Fisher, Genevieve. "Kingdom and Community in Early Anglo-Saxon Eastern England." Regional Approaches to Mortuary Analysis. Springer US, 1995, pp. 147–166.
Higham, Nicholas J., and M. J. Ryan. The Anglo-Saxon World. Yale University Press, 2013. Retrieved on 13 November 2022 from: https://books.google.ca/books?id=E5JNtIuJdC0C&dq=anglo‑saxon&lr=&source=gbs_navlinks_s.
Million, Rebecca. “Anglo-Saxon England: Background for the creation of Middle earth” Literary Themes: Lord of the Rings, Fall 2022, Dawson College, Montreal, QC. Class Notes.
Tolkien, J. R. R. “Guide to the Names in The Lord of the Rings” A Tolkien Compass: Fascinating Studies and Interpretations of J.R.R. Tolkien's Most Popular Epic Fantasies. Del Rey, 1975. Retrieved on 28 November 2022 from: https://www.tolkien.ro/text/JRR%20Tolkien%20-%20Guide%20to%20the%20Names%20in%20The%20Lord%20of%20the%20Rings.pdf.
Tolkien, J. R. R. The Return of the King. 1954. 50th anniversary ed., HarperCollins, 2007, pp. 1351–1496.

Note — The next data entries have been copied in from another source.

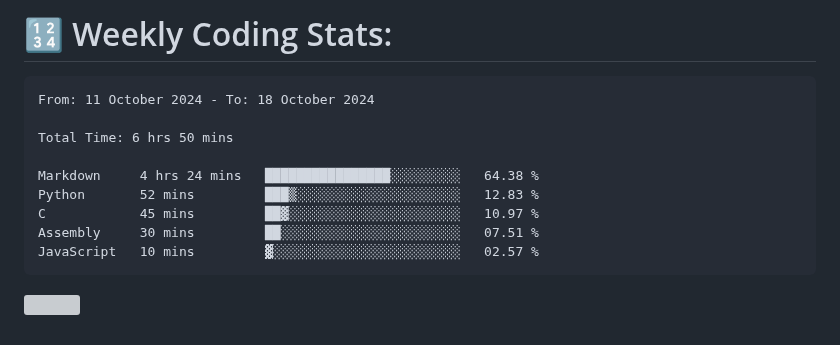
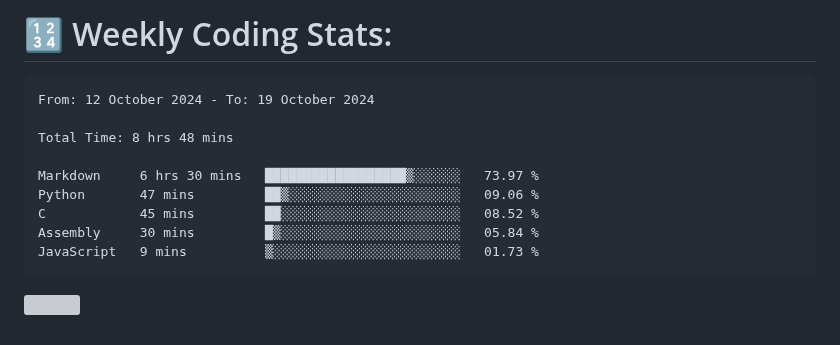
Before and after one commit to Perry2004/Perry2004, a Markdown page: README.md, the part around the change. GitHub-like rendering; grey boxes are pictures that could not be loaded.

Commit message:
Updated waka-readme graph with new metrics

````diff
--- a/README.md
+++ b/README.md
@@ -22,15 +22,15 @@
 <!--START_SECTION:waka-->
 
 ```txt
-From: 11 October 2024 - To: 18 October 2024
+From: 12 October 2024 - To: 19 October 2024
 
-Total Time: 6 hrs 50 mins
+Total Time: 8 hrs 48 mins
 
-Markdown     4 hrs 24 mins   ████████████████░░░░░░░░░   64.38 %
-Python       52 mins         ███▒░░░░░░░░░░░░░░░░░░░░░   12.83 %
-C            45 mins         ██▓░░░░░░░░░░░░░░░░░░░░░░   10.97 %
-Assembly     30 mins         ██░░░░░░░░░░░░░░░░░░░░░░░   07.51 %
-JavaScript   10 mins         ▓░░░░░░░░░░░░░░░░░░░░░░░░   02.57 %
+Markdown     6 hrs 30 mins   ██████████████████▒░░░░░░   73.97 %
+Python       47 mins         ██▒░░░░░░░░░░░░░░░░░░░░░░   09.06 %
+C            45 mins         ██░░░░░░░░░░░░░░░░░░░░░░░   08.52 %
+Assembly     30 mins         █▒░░░░░░░░░░░░░░░░░░░░░░░   05.84 %
+JavaScript   9 mins          ▒░░░░░░░░░░░░░░░░░░░░░░░░   01.73 %
 ```
 
 <!--END_SECTION:waka-->
````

Tolkien, J. R. R. The Two Towers. 1954. 50th anniversary ed., HarperCollins, 2007.